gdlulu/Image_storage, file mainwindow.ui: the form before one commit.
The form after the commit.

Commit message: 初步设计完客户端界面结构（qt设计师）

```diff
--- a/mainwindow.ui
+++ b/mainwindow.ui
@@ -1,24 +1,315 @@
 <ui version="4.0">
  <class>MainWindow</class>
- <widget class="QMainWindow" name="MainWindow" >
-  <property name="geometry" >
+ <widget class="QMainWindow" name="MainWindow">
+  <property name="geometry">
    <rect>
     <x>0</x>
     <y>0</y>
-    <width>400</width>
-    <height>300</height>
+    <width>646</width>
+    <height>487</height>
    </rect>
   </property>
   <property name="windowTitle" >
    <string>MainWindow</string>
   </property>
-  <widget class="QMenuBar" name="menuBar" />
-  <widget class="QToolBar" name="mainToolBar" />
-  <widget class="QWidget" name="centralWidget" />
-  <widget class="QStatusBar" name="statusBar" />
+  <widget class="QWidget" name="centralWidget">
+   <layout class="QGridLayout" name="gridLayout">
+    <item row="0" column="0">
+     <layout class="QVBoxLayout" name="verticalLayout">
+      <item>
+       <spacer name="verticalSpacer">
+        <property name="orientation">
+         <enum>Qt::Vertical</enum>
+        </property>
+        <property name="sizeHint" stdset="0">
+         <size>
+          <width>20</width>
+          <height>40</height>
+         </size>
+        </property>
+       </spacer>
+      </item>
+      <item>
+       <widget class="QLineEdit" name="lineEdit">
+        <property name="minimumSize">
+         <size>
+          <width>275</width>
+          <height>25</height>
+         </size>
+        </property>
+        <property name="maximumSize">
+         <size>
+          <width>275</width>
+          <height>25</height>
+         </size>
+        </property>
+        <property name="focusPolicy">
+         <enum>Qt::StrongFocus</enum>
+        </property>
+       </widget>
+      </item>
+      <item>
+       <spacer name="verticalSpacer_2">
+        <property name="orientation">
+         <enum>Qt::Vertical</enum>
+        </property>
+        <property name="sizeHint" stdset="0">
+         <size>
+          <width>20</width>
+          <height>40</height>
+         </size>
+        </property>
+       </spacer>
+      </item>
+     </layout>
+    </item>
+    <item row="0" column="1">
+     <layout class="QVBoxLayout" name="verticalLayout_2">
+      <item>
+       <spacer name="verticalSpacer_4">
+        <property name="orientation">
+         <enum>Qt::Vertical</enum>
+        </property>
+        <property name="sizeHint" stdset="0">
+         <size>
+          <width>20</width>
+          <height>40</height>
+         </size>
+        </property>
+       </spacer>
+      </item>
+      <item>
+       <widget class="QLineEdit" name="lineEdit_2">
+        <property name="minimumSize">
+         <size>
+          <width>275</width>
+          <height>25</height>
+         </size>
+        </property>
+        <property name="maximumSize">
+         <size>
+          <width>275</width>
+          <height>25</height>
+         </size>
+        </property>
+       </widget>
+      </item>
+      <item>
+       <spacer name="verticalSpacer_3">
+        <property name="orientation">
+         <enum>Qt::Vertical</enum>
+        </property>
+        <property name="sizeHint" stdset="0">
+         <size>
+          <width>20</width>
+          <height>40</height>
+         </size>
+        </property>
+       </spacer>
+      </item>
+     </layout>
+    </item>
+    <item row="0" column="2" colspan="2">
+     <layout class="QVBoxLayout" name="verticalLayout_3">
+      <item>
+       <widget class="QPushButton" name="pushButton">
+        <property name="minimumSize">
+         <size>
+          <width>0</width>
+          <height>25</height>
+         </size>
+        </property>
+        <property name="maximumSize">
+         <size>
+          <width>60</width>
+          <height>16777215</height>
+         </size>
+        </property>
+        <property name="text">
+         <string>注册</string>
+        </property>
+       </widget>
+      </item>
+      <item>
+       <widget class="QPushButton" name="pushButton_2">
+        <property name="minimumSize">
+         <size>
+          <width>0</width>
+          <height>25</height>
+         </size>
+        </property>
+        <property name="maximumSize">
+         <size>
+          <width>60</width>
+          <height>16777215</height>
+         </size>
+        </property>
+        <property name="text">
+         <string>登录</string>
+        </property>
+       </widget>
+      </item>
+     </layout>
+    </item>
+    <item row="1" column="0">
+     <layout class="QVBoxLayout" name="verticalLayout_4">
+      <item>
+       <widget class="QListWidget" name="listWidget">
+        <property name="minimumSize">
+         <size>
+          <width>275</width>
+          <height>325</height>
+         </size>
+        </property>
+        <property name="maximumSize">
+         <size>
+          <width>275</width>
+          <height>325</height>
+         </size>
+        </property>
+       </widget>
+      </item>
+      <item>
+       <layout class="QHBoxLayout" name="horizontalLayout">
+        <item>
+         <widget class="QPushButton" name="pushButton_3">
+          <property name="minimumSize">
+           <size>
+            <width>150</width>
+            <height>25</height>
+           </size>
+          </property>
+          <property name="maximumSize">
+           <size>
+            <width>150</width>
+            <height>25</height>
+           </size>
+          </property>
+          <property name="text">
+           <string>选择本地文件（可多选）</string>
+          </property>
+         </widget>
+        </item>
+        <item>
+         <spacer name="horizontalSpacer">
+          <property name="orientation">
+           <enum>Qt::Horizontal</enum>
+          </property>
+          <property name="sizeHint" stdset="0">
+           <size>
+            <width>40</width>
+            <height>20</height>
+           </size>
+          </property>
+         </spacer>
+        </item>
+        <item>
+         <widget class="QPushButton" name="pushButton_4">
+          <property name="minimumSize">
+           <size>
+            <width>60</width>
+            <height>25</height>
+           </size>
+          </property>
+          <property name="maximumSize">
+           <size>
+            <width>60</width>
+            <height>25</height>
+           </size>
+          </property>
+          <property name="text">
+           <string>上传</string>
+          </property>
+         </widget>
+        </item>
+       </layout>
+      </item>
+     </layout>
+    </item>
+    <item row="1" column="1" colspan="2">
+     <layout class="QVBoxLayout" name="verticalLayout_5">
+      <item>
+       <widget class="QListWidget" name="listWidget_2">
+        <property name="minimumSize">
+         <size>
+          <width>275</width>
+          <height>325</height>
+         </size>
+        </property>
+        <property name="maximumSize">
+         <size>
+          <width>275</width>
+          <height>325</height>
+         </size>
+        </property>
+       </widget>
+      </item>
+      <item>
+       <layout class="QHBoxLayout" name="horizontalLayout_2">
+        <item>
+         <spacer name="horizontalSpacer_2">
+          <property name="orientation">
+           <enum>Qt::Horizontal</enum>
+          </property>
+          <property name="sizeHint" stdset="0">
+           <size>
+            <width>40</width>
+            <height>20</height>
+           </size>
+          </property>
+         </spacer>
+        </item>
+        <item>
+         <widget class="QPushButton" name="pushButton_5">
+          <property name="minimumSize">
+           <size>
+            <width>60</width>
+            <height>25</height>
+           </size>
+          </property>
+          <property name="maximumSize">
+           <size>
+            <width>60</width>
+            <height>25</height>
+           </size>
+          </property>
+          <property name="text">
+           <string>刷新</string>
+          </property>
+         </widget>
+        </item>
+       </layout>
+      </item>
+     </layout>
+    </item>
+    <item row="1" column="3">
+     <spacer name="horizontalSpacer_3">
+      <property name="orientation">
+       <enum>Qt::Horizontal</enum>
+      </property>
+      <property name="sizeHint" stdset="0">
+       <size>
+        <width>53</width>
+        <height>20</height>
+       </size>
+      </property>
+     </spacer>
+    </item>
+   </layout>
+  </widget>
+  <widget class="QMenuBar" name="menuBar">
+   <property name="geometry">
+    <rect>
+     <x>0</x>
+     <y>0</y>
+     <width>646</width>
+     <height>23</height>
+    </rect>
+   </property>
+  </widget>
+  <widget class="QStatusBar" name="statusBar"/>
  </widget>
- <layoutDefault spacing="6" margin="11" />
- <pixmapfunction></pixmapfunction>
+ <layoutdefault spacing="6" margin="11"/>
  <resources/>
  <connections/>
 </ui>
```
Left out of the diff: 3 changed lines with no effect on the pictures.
┄┄┄┄┄┄┄┄┄┄
• **Task details**
Your answer should be one number: how many lines in the material above contain the string "QVBoxLayout".

• **Solved exercise**
5